_DESCRIPTION OF THE TASK_
Using the listing, work out the number of lines where "base" shows up, and answer with that number alone.

_THE INPUT_
Segment Open

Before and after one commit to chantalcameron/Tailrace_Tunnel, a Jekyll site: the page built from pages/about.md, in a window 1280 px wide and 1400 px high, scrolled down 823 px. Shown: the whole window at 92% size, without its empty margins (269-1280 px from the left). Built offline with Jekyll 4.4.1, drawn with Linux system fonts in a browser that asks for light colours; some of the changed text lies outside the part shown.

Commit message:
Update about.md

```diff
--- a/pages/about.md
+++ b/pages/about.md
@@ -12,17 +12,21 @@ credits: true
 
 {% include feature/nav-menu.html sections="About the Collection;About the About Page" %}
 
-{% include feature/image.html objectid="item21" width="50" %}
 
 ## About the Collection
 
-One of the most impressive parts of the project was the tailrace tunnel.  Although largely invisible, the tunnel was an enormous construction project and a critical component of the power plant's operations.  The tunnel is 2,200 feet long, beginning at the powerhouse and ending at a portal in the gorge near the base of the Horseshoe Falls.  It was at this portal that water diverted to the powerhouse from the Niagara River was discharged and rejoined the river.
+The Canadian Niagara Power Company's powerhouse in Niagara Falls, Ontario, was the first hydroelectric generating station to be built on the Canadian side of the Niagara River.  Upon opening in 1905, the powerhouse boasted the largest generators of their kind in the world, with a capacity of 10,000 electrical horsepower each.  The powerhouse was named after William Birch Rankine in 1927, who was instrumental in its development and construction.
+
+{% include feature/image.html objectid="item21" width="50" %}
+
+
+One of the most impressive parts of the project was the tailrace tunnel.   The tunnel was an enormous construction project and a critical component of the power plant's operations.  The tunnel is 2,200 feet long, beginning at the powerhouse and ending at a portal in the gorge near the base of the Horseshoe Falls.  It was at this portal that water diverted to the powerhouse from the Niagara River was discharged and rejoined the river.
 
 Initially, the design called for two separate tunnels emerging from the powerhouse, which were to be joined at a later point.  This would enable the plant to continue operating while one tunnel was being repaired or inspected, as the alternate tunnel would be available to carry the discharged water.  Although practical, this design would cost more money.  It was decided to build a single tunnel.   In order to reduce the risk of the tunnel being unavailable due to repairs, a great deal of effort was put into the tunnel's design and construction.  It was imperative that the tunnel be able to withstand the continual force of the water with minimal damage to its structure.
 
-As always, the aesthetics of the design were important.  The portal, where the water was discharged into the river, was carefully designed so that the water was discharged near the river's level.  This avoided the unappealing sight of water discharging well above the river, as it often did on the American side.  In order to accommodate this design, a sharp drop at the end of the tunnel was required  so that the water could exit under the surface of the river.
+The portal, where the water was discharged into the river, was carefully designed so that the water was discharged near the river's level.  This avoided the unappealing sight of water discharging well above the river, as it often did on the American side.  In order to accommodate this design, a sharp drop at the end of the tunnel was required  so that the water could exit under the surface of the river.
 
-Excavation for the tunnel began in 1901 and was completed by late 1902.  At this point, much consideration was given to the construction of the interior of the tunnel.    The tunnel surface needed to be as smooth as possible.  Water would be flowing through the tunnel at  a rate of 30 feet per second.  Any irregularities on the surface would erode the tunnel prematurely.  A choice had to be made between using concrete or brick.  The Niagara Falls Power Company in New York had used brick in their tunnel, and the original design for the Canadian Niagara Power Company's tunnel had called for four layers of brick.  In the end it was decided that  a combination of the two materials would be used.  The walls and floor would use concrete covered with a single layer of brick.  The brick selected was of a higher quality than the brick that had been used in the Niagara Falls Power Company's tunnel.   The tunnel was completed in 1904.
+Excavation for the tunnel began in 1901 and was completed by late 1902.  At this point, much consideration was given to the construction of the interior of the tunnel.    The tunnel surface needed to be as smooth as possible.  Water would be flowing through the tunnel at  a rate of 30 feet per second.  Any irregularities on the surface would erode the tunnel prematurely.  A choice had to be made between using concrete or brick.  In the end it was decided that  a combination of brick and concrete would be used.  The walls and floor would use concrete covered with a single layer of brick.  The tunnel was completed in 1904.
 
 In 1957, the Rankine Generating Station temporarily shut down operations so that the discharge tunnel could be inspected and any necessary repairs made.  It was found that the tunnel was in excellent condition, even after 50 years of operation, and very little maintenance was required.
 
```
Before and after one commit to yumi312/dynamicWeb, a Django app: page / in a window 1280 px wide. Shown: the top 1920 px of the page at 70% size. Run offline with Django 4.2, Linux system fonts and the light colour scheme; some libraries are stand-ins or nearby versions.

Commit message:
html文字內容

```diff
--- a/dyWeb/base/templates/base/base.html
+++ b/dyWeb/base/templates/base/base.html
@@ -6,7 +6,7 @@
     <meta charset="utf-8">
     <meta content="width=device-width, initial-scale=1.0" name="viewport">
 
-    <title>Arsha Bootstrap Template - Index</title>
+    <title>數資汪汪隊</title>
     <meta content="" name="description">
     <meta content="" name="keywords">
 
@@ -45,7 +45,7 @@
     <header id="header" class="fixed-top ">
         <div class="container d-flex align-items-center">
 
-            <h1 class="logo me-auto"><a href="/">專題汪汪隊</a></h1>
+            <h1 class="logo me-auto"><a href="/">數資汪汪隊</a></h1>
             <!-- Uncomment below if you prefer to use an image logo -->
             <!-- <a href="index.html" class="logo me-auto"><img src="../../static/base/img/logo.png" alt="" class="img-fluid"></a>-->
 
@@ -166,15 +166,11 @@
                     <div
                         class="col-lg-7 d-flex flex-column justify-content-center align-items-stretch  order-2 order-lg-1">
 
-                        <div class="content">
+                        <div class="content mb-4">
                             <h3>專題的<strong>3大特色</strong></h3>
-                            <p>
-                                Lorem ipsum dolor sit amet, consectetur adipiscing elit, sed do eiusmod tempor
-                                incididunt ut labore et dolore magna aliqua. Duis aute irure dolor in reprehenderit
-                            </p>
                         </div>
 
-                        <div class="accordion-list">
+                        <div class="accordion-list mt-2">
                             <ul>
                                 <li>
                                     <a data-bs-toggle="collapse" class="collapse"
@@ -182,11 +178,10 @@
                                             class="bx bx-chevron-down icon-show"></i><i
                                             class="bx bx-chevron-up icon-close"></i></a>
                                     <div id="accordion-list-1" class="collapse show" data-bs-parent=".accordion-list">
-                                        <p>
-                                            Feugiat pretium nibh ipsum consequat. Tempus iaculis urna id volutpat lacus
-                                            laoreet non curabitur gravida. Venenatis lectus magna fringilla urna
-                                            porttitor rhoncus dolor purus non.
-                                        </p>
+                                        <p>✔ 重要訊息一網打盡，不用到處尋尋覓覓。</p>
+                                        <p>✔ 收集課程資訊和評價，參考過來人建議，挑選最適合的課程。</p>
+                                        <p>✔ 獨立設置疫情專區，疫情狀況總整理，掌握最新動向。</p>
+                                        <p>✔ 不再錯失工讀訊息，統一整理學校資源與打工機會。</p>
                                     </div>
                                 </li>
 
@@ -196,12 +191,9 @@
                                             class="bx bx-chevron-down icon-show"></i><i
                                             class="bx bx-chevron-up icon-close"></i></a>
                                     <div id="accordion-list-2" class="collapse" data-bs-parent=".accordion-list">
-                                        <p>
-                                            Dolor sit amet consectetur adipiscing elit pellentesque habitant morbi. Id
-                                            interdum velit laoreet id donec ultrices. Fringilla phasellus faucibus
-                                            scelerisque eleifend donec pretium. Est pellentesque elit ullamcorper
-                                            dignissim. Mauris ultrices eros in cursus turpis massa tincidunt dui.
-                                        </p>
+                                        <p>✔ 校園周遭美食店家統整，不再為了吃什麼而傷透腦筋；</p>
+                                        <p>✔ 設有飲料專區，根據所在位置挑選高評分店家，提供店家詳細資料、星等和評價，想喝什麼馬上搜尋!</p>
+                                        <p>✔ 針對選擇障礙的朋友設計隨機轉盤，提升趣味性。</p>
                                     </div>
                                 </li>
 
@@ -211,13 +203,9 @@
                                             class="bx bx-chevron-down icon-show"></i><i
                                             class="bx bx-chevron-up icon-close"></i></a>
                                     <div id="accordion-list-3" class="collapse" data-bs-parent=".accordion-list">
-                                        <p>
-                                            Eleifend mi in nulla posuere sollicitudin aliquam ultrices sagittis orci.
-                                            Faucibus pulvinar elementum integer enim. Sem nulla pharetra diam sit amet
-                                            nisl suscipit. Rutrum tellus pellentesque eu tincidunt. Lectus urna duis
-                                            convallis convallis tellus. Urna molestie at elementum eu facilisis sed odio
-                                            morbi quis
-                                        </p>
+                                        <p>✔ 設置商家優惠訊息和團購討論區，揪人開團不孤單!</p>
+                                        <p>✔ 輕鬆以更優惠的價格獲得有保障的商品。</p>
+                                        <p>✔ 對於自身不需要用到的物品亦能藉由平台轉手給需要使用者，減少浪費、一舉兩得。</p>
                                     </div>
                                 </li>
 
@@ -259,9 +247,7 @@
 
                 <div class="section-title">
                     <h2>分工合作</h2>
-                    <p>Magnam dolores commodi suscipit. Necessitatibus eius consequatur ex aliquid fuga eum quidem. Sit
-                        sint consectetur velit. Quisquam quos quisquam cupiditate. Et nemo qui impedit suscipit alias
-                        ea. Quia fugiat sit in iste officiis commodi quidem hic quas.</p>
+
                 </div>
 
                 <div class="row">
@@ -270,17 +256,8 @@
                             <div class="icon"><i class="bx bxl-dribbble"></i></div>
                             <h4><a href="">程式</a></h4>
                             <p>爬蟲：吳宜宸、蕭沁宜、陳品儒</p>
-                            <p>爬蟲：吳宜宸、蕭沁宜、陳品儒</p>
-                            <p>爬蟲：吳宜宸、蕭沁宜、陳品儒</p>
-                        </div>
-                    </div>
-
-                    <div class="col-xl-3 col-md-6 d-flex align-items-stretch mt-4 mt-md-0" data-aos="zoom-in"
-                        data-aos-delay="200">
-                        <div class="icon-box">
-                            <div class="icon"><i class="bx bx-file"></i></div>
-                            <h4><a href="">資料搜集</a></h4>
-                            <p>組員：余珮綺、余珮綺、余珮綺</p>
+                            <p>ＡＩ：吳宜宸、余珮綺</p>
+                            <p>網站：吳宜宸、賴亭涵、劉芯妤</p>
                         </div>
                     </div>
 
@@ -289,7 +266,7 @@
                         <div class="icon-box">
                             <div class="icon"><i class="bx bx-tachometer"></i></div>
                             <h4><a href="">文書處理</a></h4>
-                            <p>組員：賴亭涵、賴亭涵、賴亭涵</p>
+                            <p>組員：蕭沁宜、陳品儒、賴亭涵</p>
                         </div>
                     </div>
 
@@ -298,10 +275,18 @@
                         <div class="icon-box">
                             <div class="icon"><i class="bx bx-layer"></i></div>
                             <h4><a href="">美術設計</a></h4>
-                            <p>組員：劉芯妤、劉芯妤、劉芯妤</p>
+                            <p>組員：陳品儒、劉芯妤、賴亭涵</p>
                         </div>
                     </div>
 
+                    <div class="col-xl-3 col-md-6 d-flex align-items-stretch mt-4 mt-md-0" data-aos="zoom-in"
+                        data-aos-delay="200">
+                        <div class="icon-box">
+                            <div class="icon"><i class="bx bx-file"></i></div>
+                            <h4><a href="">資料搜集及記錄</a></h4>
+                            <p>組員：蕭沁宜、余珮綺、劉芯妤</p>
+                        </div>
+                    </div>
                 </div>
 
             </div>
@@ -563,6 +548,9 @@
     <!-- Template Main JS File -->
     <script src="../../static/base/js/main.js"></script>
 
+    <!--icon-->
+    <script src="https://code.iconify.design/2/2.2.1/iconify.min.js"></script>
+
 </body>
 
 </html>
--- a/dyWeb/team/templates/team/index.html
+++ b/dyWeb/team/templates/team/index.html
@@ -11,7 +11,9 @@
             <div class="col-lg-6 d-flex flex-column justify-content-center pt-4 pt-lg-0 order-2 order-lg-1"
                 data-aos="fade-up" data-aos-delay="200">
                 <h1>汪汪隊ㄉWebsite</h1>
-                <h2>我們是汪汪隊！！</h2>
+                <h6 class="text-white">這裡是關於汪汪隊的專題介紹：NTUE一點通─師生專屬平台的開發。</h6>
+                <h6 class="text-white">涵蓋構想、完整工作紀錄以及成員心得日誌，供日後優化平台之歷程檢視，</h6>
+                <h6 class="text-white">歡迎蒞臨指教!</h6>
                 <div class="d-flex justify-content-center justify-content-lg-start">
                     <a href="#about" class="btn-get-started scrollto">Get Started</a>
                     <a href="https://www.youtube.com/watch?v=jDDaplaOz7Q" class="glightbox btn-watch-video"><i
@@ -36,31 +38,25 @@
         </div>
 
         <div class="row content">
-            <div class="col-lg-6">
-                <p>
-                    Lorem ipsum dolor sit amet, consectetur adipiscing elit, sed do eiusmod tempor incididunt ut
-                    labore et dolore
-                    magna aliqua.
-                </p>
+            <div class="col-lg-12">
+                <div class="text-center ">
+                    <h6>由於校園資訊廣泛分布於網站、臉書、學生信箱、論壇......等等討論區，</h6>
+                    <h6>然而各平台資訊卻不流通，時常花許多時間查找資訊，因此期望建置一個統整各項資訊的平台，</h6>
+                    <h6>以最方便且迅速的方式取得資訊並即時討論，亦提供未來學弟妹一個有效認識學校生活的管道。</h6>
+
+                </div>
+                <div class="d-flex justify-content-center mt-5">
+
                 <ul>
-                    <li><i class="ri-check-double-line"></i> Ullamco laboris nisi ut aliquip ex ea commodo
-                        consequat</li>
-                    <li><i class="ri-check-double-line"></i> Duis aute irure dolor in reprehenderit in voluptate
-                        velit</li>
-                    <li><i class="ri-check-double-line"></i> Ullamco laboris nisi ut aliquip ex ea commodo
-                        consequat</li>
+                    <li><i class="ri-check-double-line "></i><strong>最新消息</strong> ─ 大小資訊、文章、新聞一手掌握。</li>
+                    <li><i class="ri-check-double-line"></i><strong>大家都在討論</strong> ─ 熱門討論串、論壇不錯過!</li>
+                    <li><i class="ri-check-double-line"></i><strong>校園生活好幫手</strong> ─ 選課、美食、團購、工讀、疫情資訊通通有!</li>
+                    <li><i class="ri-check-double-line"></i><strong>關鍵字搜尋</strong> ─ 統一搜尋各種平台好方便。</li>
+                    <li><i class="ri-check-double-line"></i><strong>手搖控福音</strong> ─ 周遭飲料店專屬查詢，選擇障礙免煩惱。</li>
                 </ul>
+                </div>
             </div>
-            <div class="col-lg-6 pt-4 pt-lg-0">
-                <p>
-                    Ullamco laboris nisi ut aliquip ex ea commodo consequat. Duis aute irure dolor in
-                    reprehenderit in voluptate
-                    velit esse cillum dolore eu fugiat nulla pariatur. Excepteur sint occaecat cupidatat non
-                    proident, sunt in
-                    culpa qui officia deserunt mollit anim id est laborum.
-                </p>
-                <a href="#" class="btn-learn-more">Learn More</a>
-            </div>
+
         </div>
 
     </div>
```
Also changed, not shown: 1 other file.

Segment Closed

_PROBLEM SOLUTION_
6